Article IV governs the process of probating an estate that happens to be located in a different state from the state where the decedent resides. Article V of the Uniform Probate Code governs protection of disabled individuals and their property. Article VI pertains to transfers of property that are unrelated to probate. Finally, Article VII of the Uniform Probate Code deals with the administration of trusts.
Do all states follow the Uniform Probate Code?
In the United States, our legal system is set up so that both federal and state governments have the independent authority to enact their own laws, as long as those laws comply with U.S. constitutional requirements. The Uniform Probate Code was first drafted in 1969 with the expectation that all 50 states would adopt its provisions. However, the original version was only adopted by sixteen states and California was not one of them.
Currently, approximately one-third of all states have adopted the Uniform Probate Code in some amended form. Even among the jurisdictions that have chosen to adopt the code, most have made significant modifications. It appears, then that the Uniform Probate Code did not achieve its original goal of standardizing probate law in the country.
Are Estate Planning Attorneys knowledgeable about probate law?
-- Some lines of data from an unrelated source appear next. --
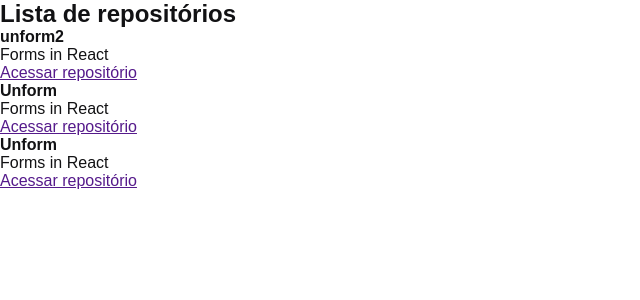
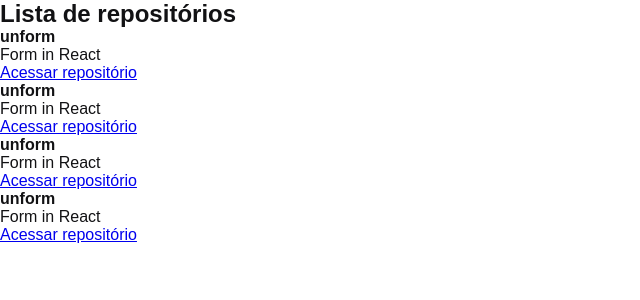
Before and after one commit to fnoquiq/ignite1-reactjs-chapter1-github-explorer, a React app: page / in a window 1280 px wide. Shown: the top 300 px of the page, without its empty margins (0-640 px from the left). Built offline with nearby package versions, Linux system fonts and the light colour scheme.

Commit message:
:rocket: Propriedades no React

```diff
--- /dev/null
+++ b/src/components/RepositoryItem.jsx
@@ -0,0 +1,10 @@
+export function RepositoryItem(props) {
+  return (
+    <li>
+      <strong>{props.repository.name ?? 'Default'}</strong>
+      <p>{props.repository.description}</p>
+
+      <a href={props.repository.link}>Acessar repositório</a>
+    </li>
+  )
+}
--- a/src/components/RepositoryList.jsx
+++ b/src/components/RepositoryList.jsx
@@ -1,4 +1,10 @@
-const repositoryName = "unform2"
+import { RepositoryItem } from './RepositoryItem'
+
+const repository = {
+  name: 'unform',
+  description: 'Form in React',
+  link: 'https://github.com/unform/unform'
+}
 
 export function RepositoryList() {
   return (
@@ -6,26 +12,10 @@ export function RepositoryList() {
       <h1>Lista de repositórios</h1>
 
       <ul>
-        <li>
-          <strong>{repositoryName}</strong>
-          <p>Forms in React</p>
-
-          <a href="">Acessar repositório</a>
-        </li>
-
-        <li>
-          <strong>Unform</strong>
-          <p>Forms in React</p>
-
-          <a href="">Acessar repositório</a>
-        </li>
-
-        <li>
-          <strong>Unform</strong>
-          <p>Forms in React</p>
-
-          <a href="">Acessar repositório</a>
-        </li>
+        <RepositoryItem repository={repository} />
+        <RepositoryItem repository={repository} />
+        <RepositoryItem repository={repository} />
+        <RepositoryItem repository={repository} />
       </ul>
     </section>
   )
```
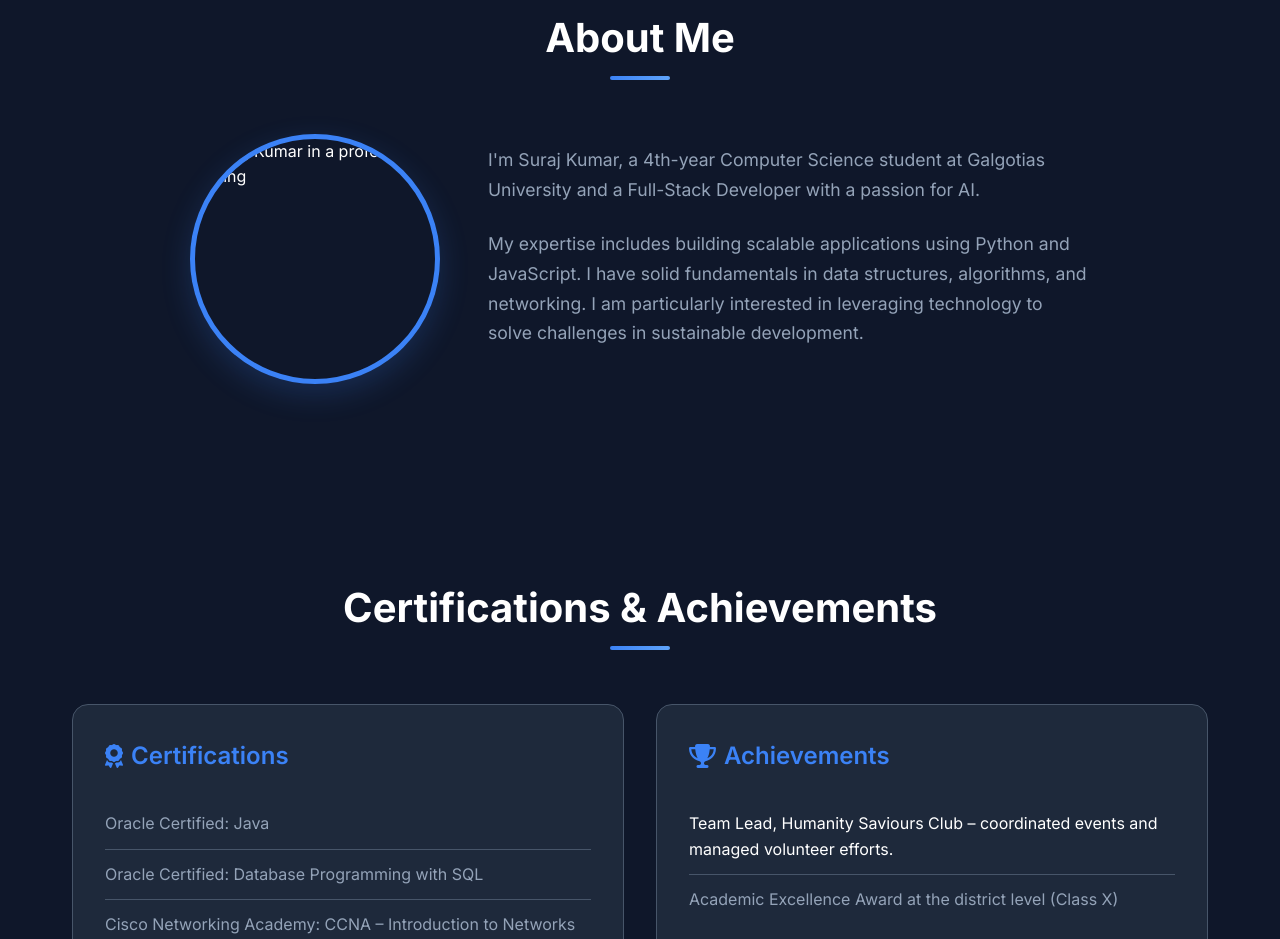
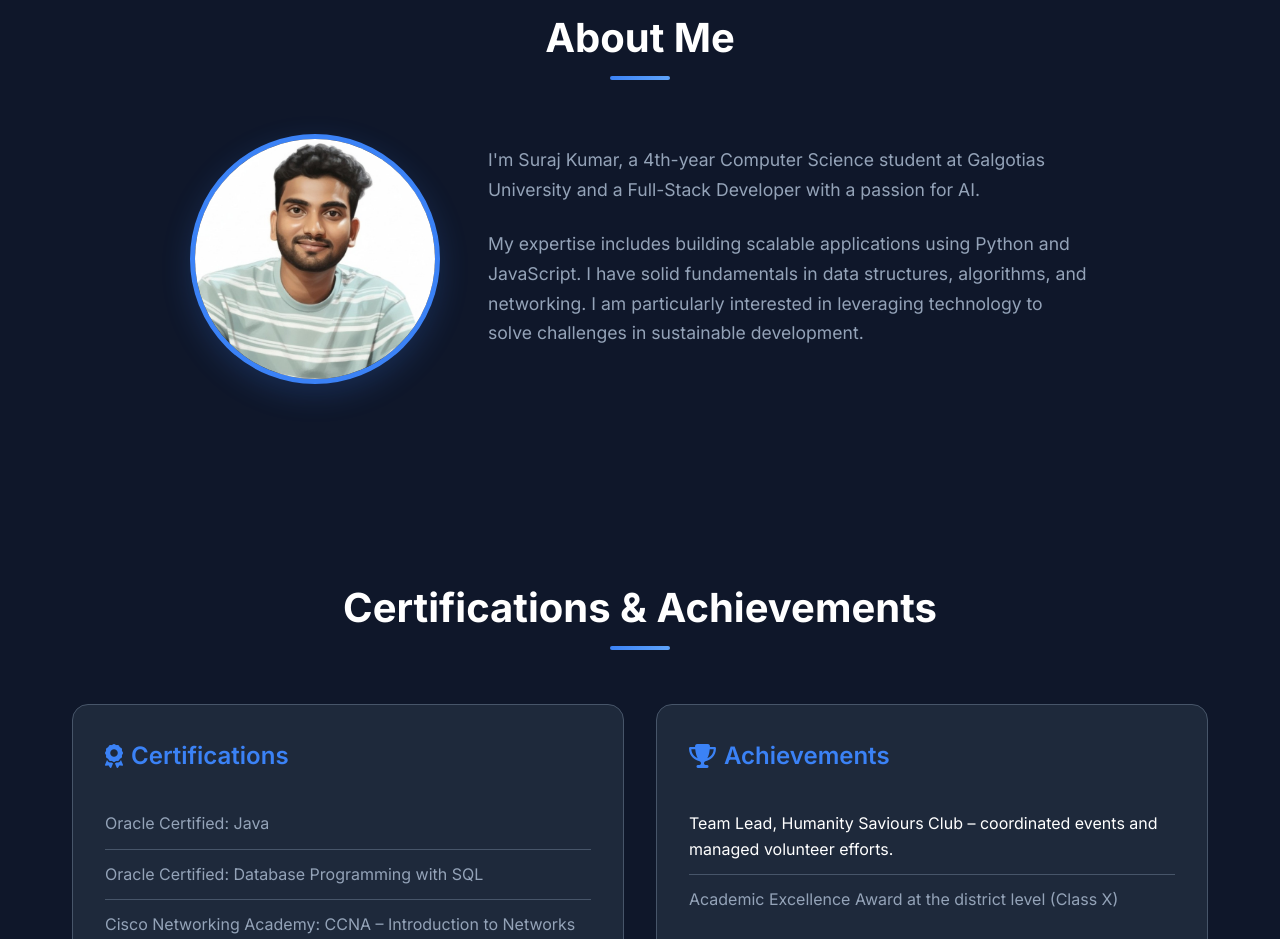
Before and after one commit to Sg-suraj/portfolio, a plain HTML site: page index.html in a window 1280 px wide. Shown: the part 2440-3379 px from the top of the page. Drawn offline with Linux system fonts and the light colour scheme.

Commit message:
Update index.html

```diff
--- a/index.html
+++ b/index.html
@@ -103,7 +103,7 @@
         </div>
         <div class="about-content">
             <div class="about-image">
-                <img src="images/Suraj.jpg" alt="Suraj Kumar in a professional setting">
+                <img src="Suraj.jpg" alt="Suraj Kumar in a professional setting">
             </div>
            <div class="about-text">
     <p>
```
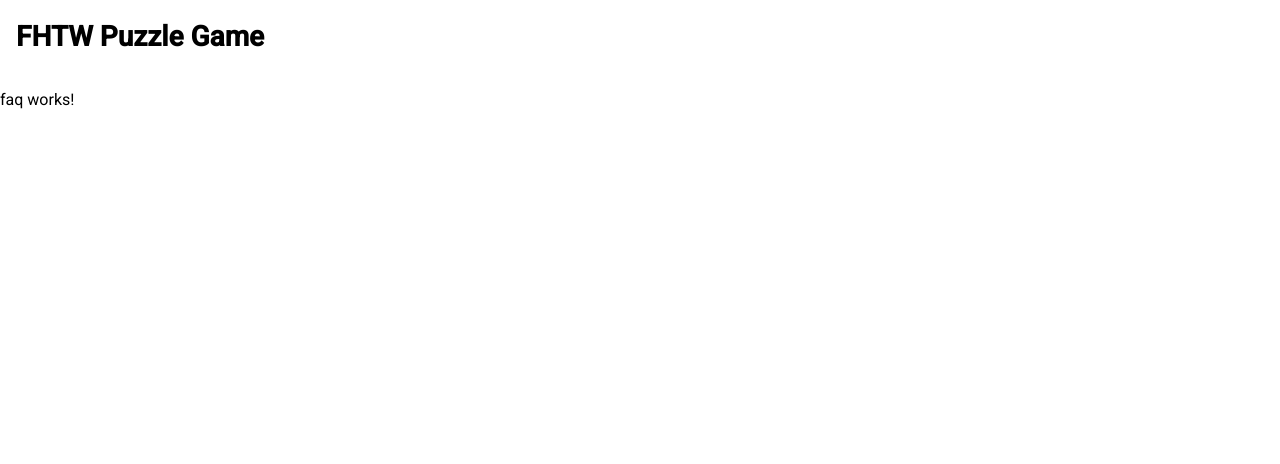
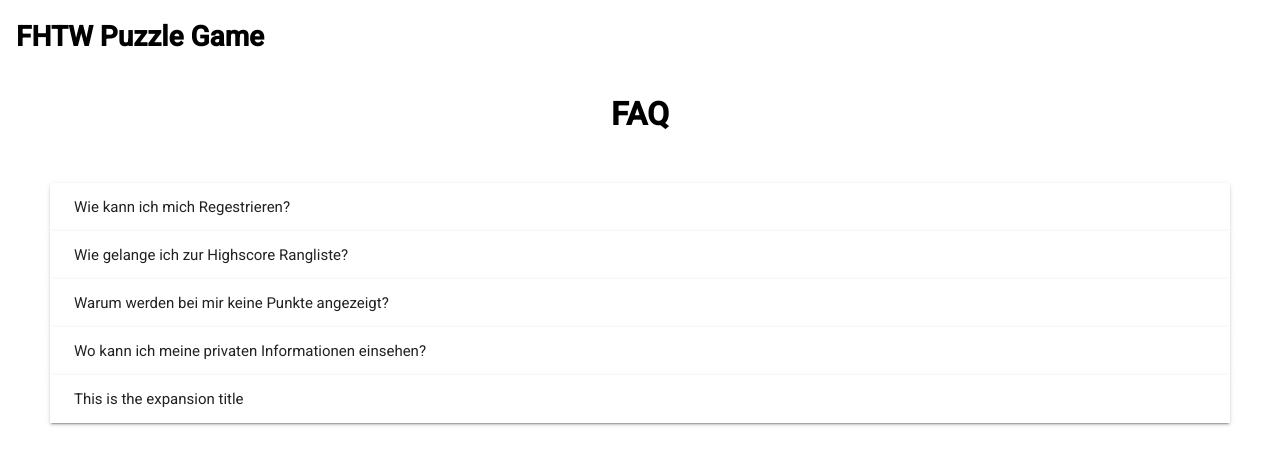
Before and after one commit to StephanWeinlinger/Game-Website-Repo, an Angular app: page /faq in a window 1280 px wide. Shown: the top 464 px of the page. Built offline with nearby package versions, Linux system fonts and the light colour scheme.

Commit message:
faq page

```diff
--- a/src/app/faq/faq.component.css
+++ b/src/app/faq/faq.component.css
@@ -0,0 +1,9 @@
+.mat-form-field + .mat-form-field {
+  margin-left: 8px;
+}
+.faqdiv {
+  margin: 50px;
+}
+#faqCaption {
+  text-align: center;
+}
--- a/src/app/faq/faq.component.html
+++ b/src/app/faq/faq.component.html
@@ -1 +1,63 @@
-<p>faq works!</p>
+<div class = "caption">
+    <h1 id="faqCaption">FAQ</h1>
+</div>
+
+<div class="faqdiv">
+    <mat-accordion>
+    <mat-expansion-panel hideToggle>
+      <mat-expansion-panel-header>
+        <mat-panel-title>
+          Wie kann ich mich Regestrieren?
+        </mat-panel-title>
+      </mat-expansion-panel-header>
+      <p>Um sich zu registrieren drücken Sie einfach den Sign Up Button oben in der Navigationsleiste.</p>
+    </mat-expansion-panel>
+    <mat-expansion-panel (opened)="panelOpenState = true"
+                         (closed)="panelOpenState = false">
+    </mat-expansion-panel>
+    <mat-expansion-panel hideToggle>
+        <mat-expansion-panel-header>
+          <mat-panel-title>
+            Wie gelange ich zur Highscore Rangliste?
+          </mat-panel-title>
+        </mat-expansion-panel-header>
+        <p>Um zur Highscore Rangliste zu kommen drücken Sie einfach auf Leaderboard in der Navigationsleiste.</p>
+      </mat-expansion-panel>
+      <mat-expansion-panel (opened)="panelOpenState = true"
+                           (closed)="panelOpenState = false">
+      </mat-expansion-panel>
+      <mat-expansion-panel hideToggle>
+        <mat-expansion-panel-header>
+          <mat-panel-title>
+            Warum werden bei mir keine Punkte angezeigt?
+          </mat-panel-title>
+        </mat-expansion-panel-header>
+        <p>Punkte werden nur bei Registrierten Benutzern angezeit. </p>
+      </mat-expansion-panel>
+      <mat-expansion-panel (opened)="panelOpenState = true"
+                           (closed)="panelOpenState = false">
+      </mat-expansion-panel>
+      <mat-expansion-panel hideToggle>
+        <mat-expansion-panel-header>
+          <mat-panel-title>
+            Wo kann ich meine privaten Informationen einsehen?
+          </mat-panel-title>
+        </mat-expansion-panel-header>
+        <p>Drücken Sie in der Navbar auf Profile, dort befinden sich alle gespeicherten Informationen.</p>
+      </mat-expansion-panel>
+      <mat-expansion-panel (opened)="panelOpenState = true"
+                           (closed)="panelOpenState = false">
+      </mat-expansion-panel>
+      <mat-expansion-panel hideToggle>
+        <mat-expansion-panel-header>
+          <mat-panel-title>
+            This is the expansion title
+          </mat-panel-title>
+        </mat-expansion-panel-header>
+        <p>This is the primary content of the panel.</p>
+      </mat-expansion-panel>
+      <mat-expansion-panel (opened)="panelOpenState = true"
+                           (closed)="panelOpenState = false">
+      </mat-expansion-panel>
+    </mat-accordion>
+</div>
--- a/src/app/faq/faq.component.ts
+++ b/src/app/faq/faq.component.ts
@@ -8,7 +8,7 @@ import { Component, OnInit } from '@angular/core';
 export class FaqComponent implements OnInit {
 
   constructor() { }
-
+  panelOpenState = false;
   ngOnInit(): void {
   }
 
```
All attorneys who consider themselves estate planning attorneys will be familiar with and experienced in probate law. That means they will know the specific legal requirements of the state where they practice, as well as any relevant federal probate or tax laws. That is what makes estate planning attorneys competent to handle not only the drafting of a will or other estate planning tool, but also to handle any complications or disputes that may arise.